• Task directions: Look through the data below and work out how many lines contain the string "completa". Give the number alone.

(Records for the exercise Opens)

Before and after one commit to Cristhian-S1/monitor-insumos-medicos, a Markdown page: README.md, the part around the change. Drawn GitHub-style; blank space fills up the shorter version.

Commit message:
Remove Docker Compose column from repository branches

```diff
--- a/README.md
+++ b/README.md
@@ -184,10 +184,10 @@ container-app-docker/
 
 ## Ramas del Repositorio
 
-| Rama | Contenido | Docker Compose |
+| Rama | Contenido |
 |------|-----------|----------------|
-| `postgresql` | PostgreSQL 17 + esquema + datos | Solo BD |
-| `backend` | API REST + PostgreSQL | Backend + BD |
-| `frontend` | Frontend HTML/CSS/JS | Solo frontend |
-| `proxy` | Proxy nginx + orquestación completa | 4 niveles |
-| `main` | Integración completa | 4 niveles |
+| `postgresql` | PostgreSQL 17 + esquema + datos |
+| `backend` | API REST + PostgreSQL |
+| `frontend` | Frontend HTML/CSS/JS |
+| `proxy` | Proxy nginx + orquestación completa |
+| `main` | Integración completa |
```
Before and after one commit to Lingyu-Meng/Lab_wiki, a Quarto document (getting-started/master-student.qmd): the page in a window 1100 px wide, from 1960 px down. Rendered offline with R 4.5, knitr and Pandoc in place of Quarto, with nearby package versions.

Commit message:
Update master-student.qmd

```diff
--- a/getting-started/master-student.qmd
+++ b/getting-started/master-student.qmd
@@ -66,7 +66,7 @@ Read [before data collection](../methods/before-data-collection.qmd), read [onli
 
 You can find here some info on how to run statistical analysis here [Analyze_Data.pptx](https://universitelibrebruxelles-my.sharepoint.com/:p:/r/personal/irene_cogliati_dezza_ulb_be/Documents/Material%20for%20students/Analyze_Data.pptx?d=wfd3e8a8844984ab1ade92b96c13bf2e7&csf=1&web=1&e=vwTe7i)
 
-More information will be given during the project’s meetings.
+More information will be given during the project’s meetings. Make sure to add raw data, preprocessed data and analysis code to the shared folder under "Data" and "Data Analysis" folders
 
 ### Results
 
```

(Records for the exercise Closes)

• Task response: 4